-Many kind of gumbo: seafood, chicken and andouille sausage
-comes from the French word “to smother.”
- a thicker stew, seasoned to perfection and chock full of delicious, plump crawfish
-types of Creole seasonings, served over rice, and made with
- étouffée is made with a “blonde” roux, giving it a lighter color and a very different flavor.
- The sandwich is served on an entire round loaf of Italian bread and then piled high with Provolone cheese, Genoa salami and Cappicola ham, and then topped with many thing delicious.
- It's perfectly salty and unequivocally mouth-watering.
- its best split between at least two people.
4. Jazz Music
History of Jazz
- Jazz is a type of music of black American origin which emerged at the beginning of the 20th century.
- The way for slaves to communicate
-Arrived in the New Orleans’ seaport, musical traditions from all over the world began coming together. African American
musicians merged European tranditions and other elements to creat “jazz”
3 main sources
“Every time I close my eyes blowing that trumpet of mine, I look right in the heart of good old New Orleans... It has given me something to live for”
New Orleans Jazz National
- Created in 1994 to celebrate the origins and evolution of jazz
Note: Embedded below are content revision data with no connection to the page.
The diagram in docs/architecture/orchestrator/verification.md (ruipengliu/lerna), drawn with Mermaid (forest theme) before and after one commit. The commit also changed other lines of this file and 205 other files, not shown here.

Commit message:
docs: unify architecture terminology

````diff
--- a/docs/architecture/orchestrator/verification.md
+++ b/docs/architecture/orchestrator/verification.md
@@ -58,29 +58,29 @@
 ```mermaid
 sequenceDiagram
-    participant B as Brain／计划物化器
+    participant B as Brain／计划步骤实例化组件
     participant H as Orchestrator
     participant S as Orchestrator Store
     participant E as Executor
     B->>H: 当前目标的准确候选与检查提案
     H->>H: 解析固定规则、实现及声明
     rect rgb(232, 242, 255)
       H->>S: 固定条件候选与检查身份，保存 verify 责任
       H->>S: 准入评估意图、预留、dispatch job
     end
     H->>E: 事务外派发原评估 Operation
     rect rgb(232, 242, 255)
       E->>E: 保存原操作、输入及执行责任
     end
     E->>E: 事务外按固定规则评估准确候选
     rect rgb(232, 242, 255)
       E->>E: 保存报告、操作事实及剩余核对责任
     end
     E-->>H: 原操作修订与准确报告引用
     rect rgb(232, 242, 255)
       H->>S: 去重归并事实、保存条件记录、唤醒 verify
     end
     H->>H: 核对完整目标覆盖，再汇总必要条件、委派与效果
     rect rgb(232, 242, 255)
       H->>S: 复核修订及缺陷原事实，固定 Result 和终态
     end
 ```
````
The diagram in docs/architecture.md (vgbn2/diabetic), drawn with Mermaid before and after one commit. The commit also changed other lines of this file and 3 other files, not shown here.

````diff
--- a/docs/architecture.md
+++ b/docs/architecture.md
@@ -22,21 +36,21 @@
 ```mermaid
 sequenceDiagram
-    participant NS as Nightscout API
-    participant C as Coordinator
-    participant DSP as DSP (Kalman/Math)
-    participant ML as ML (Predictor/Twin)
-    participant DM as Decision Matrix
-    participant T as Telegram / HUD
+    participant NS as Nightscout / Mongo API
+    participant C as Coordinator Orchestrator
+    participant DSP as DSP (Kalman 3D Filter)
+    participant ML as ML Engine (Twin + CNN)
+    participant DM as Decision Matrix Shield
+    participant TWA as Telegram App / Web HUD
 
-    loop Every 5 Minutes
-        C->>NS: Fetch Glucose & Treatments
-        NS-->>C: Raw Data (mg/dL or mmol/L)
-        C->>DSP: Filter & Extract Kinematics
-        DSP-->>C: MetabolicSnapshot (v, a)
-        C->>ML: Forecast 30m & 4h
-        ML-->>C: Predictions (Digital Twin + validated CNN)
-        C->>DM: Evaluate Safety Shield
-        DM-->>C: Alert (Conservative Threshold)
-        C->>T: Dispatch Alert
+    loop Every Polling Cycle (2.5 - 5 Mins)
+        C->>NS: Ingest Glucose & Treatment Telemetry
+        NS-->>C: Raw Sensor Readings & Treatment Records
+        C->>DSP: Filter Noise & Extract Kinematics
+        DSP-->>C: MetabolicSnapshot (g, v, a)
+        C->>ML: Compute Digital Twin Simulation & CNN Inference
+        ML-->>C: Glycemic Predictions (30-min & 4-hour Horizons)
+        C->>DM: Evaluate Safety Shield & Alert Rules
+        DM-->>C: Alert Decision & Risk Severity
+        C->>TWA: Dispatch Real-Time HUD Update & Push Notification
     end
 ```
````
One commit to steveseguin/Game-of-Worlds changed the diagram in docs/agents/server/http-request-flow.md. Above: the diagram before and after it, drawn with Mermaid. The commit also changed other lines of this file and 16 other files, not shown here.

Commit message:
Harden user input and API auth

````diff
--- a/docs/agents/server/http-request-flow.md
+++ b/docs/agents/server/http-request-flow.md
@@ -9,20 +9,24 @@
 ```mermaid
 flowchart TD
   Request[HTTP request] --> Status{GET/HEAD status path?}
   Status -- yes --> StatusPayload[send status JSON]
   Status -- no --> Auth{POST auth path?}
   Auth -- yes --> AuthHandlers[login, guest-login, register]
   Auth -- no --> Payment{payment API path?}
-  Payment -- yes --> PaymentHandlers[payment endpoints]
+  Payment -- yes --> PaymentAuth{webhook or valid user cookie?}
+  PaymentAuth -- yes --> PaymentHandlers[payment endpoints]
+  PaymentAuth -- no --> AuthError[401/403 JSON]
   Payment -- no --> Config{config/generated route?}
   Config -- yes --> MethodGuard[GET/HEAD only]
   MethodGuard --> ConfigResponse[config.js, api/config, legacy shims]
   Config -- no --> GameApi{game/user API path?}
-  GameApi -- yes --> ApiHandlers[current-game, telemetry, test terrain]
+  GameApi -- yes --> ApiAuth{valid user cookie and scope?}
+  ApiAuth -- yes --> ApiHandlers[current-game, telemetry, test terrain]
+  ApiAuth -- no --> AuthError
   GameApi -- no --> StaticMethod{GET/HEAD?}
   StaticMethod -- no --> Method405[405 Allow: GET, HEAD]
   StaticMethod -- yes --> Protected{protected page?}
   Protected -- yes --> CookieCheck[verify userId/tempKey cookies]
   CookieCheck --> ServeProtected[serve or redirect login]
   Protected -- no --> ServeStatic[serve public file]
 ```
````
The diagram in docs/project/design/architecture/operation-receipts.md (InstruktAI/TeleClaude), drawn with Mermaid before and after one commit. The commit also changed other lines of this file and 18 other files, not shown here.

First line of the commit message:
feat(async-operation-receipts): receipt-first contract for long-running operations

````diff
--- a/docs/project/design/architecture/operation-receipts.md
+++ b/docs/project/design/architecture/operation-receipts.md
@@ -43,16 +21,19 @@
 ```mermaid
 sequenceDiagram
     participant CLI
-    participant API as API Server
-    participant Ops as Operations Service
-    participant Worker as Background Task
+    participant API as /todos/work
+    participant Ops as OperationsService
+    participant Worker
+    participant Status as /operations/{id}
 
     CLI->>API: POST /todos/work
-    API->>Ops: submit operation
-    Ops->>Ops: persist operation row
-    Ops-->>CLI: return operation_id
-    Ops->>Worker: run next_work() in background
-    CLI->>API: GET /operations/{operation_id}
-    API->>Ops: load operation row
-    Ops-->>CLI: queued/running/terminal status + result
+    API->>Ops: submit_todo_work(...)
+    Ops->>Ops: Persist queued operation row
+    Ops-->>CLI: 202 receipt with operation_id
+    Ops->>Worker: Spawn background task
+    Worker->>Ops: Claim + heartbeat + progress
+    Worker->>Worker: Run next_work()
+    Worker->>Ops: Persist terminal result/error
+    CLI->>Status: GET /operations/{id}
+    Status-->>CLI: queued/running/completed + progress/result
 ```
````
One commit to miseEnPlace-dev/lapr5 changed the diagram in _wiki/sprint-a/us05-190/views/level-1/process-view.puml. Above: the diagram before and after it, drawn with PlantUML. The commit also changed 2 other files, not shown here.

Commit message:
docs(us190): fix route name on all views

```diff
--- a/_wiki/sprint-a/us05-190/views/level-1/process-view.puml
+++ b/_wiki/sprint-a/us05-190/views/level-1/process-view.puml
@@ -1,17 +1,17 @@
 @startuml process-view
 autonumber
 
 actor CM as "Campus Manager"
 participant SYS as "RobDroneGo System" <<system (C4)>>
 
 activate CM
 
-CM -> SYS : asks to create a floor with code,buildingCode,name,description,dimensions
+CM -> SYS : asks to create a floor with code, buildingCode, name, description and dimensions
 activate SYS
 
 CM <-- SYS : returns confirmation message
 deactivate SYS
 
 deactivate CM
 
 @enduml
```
-It provides a setting to share the cultural history
of the people and places that helped shape the development and progression of jazz
in New Orleans.
(French, German, Geek)
- French settled in New Orleans during the colonial period
-1765 through 1785, people exiled from Canada came to Louisiana
-The late 18th century, French-speaking immigrants came to Louisiana
- More German immigrants came to New Orleans in the first half of the 19th century.
- Many other Germans entering through the port moved on from New Orleans to more northerly and westerly parts of Louisiana and the US.
Greek immigration to New Orleans continued throughout the 19th century and into the 20th, beginning relatively early due to maritime connections
Hispanic (Spanish and Spanish-Speaking)
- Since 1959, most Spanish-speaking immigrants to metropolitan New Orleans have come from Latin America, particularly Cuba and Central America
-This group consists of a higher percentage of Mexican nationals and Chicanos than the previous mix of Hispanic Louisianans incorporated.
A reminder of the time when Spain governed "Luisiana."
The sign is made of Talavera Spanish tile and was installed in 1962
-About 20,000-25,000 people of Vietnamese origin lived in the overall New Orleans metropolitan area
- Many Vietnamese New Orleanians work as fishers, shrimpers, boaters
Small businesses run by Vietnamese New Orleanians
- A very small number of Chinese immigrants lived in southeastern Louisiana prior to the U.S. Civil War
-By the mid-1870s and 1880s, more Chinese immigrants were settling in New Orleans
-Chinese worked as cigar makers and sellers, grocers, restauranteurs, retail entrepreneurs
- The park consists of 4 acres (16,000 m2) The park has an office, a visitors center, and a concert venue
-Share the cultural history of the people and places that helped shape the development and progression of jazz in New Orleans.
-The park preserves information and resources associated with the origins and early development of jazz, through interpretive techniques designed to educate and entertain.
Holy Trinity Greek Orthodox Cathedral
French bakery in Uptown New Orleans, run by first-generation immigrants